USA, LGBTQIA+, Gender & Identity, The World

Supreme Court revives military transgender ban, yet policy remains blocked

The revival of the ban would bar as many as 15,000 people from serving.

On January 22nd, the Supreme Court approved the Trump administration’s request to move forward with their ban on military service for transgender officers. This was the first update on the matter since the president had first suggested such a ban almost two years ago.

Back in July of 2017, President Trump made an announcement on Twitter that affected as many as 15,500 members of our military in less than 240 characters. His tweet argued that “our military must be focused on decisive and overwhelming…victory and cannot be burdened with the tremendous medical costs and disruption that transgender in the military would entail.”

He would go onto formalize that ban in August with a Memorandum for the Secretary of Defense and the Secretary of Homeland Security, and transgender individuals were barred from service. In doing so, the policy aimed to reverse a 2016 decision by the Obama administration that opened the military to transgender service members for the past 30 months.

In a rare show of defiance, the Pentagon spoke out against the policy. Air Force Lt. Col. Carla Gleason, a Pentagon spokeswoman, aired the organization’s sentiments in an emailed statement. Gleason noted, “as always, we treat all transgender persons with respect and dignity.” She continued, [policy] is not a ban on service by transgender persons. It is critical that [the Department of Defense] be permitted to implement personnel policies that it determines are necessary to ensure the most lethal and combat effective fighting force in the world.”

Soon after, injunctions were put out by Federal District Court judges in California and Washington State.

Now, the Supreme Court has lifted those two injunctions which were the first line of defense against President Trump’s current ban. But there’s another one left.

That’s where Stone V. Trump steps in. Filed on August 28, 2017, by the American Civil Liberties Union of Maryland on behalf of Petty Officer First Class Brock Stone, an 11-year veteran of the U.S. Navy, it boasts the longest lifespan of any lawsuit against the ban that came before it. The injunction argues that the new ban “violates the constitutional guarantees of equal protection and substantive due process by singling out transgender individuals for unequal and discriminatory treatment.”

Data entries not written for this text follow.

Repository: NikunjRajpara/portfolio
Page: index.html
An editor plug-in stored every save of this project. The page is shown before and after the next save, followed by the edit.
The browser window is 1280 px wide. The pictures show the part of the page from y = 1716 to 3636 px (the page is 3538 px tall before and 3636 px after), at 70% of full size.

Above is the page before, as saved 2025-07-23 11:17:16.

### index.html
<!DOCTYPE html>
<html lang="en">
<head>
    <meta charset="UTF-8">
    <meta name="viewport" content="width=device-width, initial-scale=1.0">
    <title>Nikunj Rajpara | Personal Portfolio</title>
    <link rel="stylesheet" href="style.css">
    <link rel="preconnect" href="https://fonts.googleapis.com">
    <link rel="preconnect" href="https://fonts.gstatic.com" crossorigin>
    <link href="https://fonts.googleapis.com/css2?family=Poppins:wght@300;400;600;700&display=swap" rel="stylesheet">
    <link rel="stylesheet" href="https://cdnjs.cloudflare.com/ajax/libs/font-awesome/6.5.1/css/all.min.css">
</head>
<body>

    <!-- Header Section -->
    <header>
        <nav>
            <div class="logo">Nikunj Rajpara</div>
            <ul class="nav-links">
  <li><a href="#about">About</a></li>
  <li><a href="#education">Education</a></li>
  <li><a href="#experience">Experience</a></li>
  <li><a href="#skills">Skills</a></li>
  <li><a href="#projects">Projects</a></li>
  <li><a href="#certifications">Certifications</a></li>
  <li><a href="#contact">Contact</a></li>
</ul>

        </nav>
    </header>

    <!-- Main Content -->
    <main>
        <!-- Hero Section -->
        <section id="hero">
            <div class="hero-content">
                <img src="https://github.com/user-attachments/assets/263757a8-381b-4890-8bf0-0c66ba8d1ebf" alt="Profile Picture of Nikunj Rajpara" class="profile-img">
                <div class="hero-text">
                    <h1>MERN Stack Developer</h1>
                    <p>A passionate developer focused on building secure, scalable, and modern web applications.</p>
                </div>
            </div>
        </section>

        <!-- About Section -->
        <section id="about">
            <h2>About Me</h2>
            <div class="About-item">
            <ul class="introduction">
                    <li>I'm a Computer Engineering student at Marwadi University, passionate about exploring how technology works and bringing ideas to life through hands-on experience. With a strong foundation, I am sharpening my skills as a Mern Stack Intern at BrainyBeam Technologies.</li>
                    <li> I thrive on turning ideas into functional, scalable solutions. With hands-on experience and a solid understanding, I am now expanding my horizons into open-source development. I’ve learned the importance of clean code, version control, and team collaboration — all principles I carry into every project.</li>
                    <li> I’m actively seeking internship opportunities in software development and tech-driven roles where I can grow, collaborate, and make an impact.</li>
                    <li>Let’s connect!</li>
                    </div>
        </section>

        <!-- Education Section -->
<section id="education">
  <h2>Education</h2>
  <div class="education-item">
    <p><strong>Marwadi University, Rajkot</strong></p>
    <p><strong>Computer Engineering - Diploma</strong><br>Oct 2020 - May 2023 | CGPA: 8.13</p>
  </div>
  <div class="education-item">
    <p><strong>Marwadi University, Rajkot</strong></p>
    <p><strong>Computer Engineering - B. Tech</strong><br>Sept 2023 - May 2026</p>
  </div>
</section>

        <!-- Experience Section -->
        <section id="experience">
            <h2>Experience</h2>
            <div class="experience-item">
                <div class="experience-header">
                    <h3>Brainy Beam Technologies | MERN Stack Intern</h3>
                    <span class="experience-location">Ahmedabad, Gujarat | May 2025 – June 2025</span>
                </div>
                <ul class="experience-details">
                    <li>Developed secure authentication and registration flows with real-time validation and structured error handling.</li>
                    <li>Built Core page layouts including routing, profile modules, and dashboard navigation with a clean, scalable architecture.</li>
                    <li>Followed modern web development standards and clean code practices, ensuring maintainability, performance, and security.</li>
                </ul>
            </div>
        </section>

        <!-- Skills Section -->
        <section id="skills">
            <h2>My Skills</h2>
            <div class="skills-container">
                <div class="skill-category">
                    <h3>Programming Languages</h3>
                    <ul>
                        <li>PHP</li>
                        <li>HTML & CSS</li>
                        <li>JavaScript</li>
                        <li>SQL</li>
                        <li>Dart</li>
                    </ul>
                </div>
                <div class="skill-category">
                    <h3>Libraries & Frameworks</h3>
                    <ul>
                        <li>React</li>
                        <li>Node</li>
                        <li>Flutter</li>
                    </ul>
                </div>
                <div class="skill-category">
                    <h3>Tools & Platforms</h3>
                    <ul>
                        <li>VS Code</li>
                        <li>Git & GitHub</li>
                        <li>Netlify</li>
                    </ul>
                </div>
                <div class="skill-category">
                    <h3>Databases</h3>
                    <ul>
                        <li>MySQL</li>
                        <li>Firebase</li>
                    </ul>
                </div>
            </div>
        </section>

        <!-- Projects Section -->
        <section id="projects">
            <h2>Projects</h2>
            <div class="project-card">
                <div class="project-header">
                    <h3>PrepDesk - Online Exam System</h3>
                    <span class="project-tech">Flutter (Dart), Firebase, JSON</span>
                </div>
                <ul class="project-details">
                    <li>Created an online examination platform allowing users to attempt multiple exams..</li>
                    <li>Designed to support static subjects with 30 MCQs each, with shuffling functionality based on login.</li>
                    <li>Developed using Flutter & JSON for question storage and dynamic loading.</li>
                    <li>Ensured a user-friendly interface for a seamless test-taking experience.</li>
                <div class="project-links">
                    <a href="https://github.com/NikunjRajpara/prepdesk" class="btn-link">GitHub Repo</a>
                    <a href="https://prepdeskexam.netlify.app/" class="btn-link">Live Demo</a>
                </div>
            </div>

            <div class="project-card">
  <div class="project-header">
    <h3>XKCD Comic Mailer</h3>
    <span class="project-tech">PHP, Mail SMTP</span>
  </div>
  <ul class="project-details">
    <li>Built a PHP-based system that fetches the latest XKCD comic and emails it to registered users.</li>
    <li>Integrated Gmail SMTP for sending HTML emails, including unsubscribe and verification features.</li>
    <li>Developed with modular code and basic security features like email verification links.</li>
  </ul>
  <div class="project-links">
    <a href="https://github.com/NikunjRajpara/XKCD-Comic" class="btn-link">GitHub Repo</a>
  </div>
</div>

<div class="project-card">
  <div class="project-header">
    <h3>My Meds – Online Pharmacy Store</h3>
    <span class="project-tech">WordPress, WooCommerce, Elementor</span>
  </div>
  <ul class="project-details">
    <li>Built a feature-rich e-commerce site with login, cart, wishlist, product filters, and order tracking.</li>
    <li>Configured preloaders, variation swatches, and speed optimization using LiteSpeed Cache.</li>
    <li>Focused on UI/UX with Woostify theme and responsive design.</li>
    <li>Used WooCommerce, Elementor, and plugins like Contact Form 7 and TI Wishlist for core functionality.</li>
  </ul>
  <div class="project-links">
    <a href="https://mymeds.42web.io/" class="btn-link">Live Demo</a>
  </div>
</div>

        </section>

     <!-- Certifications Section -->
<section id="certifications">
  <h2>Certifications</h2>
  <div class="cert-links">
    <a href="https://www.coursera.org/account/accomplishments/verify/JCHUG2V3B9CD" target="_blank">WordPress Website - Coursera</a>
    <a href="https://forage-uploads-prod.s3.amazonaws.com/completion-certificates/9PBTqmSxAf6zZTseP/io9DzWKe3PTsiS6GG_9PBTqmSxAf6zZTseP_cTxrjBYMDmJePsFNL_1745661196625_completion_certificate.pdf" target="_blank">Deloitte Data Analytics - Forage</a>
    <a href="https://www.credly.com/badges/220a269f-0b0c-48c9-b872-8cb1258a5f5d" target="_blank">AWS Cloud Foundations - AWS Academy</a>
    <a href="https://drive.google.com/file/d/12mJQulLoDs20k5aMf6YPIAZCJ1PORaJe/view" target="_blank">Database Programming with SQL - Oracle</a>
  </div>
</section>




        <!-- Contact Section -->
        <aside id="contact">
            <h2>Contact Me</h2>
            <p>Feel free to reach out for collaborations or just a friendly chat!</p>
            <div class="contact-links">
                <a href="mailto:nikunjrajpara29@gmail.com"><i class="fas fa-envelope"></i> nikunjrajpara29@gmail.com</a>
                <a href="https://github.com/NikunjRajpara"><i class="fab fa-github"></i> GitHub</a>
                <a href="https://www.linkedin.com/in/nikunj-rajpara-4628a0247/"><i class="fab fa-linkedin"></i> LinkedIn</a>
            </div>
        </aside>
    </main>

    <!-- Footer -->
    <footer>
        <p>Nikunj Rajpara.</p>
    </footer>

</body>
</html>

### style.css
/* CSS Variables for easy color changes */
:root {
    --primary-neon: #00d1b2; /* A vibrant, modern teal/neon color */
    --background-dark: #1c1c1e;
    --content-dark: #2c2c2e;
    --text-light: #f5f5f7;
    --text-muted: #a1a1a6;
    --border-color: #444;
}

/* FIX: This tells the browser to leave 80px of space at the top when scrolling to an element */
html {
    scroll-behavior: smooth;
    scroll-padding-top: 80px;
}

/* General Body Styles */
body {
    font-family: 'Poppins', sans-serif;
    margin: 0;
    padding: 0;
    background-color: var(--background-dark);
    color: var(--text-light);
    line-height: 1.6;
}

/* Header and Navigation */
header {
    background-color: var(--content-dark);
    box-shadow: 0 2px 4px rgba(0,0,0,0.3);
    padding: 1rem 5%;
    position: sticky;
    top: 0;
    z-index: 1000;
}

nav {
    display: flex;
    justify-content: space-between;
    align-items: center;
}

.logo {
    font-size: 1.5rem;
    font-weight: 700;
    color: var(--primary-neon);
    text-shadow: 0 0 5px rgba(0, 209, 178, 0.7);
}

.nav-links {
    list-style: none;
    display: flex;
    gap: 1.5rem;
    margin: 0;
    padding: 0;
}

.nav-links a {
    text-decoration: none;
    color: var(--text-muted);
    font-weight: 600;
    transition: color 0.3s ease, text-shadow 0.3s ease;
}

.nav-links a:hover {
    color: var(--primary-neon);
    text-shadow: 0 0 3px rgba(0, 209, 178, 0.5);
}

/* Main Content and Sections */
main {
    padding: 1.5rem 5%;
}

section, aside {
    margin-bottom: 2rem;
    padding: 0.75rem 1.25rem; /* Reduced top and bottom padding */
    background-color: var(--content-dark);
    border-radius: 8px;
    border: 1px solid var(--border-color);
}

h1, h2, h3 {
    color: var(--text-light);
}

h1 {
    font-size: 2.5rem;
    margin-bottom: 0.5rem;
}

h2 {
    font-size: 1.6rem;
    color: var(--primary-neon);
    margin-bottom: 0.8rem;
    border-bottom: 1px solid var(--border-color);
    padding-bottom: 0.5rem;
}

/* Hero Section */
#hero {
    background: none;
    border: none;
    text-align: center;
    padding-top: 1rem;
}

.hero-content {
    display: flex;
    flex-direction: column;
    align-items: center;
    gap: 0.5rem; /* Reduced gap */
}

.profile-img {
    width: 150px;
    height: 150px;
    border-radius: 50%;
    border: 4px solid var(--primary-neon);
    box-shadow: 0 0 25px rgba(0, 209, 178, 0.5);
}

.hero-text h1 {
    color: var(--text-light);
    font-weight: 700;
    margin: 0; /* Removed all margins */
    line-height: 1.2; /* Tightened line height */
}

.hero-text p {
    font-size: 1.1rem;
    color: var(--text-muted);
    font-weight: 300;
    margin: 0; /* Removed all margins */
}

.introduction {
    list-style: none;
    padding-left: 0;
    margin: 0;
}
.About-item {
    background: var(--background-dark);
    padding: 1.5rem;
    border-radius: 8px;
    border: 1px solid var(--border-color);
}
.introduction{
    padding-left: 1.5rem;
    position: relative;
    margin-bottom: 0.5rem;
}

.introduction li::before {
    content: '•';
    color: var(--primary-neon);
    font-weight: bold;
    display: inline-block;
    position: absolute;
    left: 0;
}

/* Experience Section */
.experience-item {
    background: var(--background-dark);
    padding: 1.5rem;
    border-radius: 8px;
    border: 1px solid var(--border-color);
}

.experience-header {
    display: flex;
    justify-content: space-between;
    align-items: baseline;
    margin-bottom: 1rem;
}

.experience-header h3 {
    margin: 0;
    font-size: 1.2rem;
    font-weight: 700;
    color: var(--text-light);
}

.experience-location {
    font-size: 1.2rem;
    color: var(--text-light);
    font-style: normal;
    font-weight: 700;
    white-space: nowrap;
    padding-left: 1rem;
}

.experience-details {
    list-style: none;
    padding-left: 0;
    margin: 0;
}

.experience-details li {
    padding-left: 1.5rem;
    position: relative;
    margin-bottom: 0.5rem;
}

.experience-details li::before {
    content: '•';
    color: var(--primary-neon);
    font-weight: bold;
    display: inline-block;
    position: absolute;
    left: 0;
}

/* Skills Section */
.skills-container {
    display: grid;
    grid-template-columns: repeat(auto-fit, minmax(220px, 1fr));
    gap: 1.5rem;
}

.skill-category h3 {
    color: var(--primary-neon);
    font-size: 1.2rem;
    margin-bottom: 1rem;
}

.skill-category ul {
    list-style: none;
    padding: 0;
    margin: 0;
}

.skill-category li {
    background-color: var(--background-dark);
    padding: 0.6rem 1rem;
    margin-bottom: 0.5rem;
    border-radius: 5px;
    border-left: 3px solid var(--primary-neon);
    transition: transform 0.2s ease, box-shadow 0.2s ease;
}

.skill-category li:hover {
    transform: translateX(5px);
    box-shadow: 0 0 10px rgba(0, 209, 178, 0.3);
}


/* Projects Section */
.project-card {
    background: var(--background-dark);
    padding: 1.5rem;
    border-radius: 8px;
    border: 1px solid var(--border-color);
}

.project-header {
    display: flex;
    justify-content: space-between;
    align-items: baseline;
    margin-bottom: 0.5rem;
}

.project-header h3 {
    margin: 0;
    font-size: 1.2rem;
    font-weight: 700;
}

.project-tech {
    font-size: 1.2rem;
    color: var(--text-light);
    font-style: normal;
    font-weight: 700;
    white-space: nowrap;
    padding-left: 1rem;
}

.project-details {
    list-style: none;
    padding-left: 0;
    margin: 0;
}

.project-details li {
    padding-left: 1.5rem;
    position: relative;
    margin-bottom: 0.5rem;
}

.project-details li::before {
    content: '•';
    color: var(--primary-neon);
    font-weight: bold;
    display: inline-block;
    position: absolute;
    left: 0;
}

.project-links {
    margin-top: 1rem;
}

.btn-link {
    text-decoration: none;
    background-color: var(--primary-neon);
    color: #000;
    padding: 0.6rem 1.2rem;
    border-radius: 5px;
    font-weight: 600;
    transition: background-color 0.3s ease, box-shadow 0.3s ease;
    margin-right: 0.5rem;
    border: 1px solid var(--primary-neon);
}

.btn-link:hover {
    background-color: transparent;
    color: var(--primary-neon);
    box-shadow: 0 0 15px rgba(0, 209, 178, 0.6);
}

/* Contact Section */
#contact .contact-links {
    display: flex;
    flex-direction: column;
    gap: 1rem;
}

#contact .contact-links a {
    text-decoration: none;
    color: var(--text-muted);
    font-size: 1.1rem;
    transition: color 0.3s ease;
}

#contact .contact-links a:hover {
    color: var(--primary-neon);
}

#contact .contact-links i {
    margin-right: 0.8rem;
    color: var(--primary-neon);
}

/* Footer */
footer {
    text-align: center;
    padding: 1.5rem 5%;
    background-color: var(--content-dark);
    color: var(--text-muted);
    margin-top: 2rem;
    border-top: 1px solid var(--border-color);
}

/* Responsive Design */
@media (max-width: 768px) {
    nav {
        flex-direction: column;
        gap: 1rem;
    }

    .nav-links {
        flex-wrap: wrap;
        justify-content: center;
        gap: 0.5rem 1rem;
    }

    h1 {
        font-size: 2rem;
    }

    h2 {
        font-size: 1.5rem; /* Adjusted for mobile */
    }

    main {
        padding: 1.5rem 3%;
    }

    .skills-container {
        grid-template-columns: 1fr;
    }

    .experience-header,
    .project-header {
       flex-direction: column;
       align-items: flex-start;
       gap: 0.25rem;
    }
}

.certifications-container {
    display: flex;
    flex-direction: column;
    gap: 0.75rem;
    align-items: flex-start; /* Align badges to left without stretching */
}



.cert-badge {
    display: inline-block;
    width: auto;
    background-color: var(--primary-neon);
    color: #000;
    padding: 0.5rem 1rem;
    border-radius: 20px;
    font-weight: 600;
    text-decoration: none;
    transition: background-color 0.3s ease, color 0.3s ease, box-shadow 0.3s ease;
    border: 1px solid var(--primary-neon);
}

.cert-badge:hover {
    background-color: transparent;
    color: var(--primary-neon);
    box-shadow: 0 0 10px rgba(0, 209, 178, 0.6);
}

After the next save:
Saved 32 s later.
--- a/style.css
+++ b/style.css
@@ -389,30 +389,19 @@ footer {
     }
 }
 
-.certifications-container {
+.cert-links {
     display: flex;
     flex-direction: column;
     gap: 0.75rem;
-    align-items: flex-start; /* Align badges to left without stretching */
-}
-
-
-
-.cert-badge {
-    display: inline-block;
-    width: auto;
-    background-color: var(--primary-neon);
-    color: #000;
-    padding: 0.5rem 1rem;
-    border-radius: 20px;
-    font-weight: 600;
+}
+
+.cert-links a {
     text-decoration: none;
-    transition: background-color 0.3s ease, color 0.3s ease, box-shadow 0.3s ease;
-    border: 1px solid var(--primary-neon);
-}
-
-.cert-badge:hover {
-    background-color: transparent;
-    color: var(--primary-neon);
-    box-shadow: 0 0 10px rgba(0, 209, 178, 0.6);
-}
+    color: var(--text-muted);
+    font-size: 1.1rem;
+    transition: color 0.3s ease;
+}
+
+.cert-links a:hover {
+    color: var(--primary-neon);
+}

Trump’s new policy can’t go into effect while the Stone V. Trump injunction still stands.

One of the most important things to note is the social effect of such a policy. The American Civil Liberties Union, in establishing their lawsuits, said the policy was “transphobia masquerading as policy”. Their basis for the claim is found between the lines of Trump’s actual written policy. In Trump’s Memorandum for the Secretary of Defense and Secretary of Homeland Security entitled, “Military service for Transgender Individuals”, he stated his policy would “halt all use of DoD or [Department of Homeland Security] resources to fund sex re-assignment surgical procedures for military personnel.”

The less obvious effect of the ban is the president’s ability to halt the transitioning process for most transgender servicemen and women. It’s because of those benefits that famed whistleblower Chelsea Manning was able to receive hormone treatments as part of her transition. With Trump’s new policy being put in place that healthcare provision won’t be in place for much longer.

Not to mention the risk of increased hate crimes towards transgender men and women. In putting forth his policy “based on uninformed speculation, myths and stereotypes, moral disapproval, and a bare desire to harm this already vulnerable group” as put best by the American Civil Liberties Union, the Trump Administration shows that they will not stand by the transgender community.

A sort of “monkey see monkey do” form of governance is probable. If Americans see a transphobic administration, some might become more vocal about their own transphobia. 

The University of California, Berkeley, political scientist Gabriel Lenz notes in his book, Follow the Leader, that voters typically form their views based on elected officials and other people they trust. This notion is echoed in a study on the American Journal of Political Science. Researchers found that when a number of state legislators randomly sent out letters to constituents, the recipients often adopted the opinion of said representative, even when they had disagreed before.

It’s important to understand just how atrocious administration’s minority targeting initiatives are. No matter how different each policy is, they each show the rippling effects a single policy can have.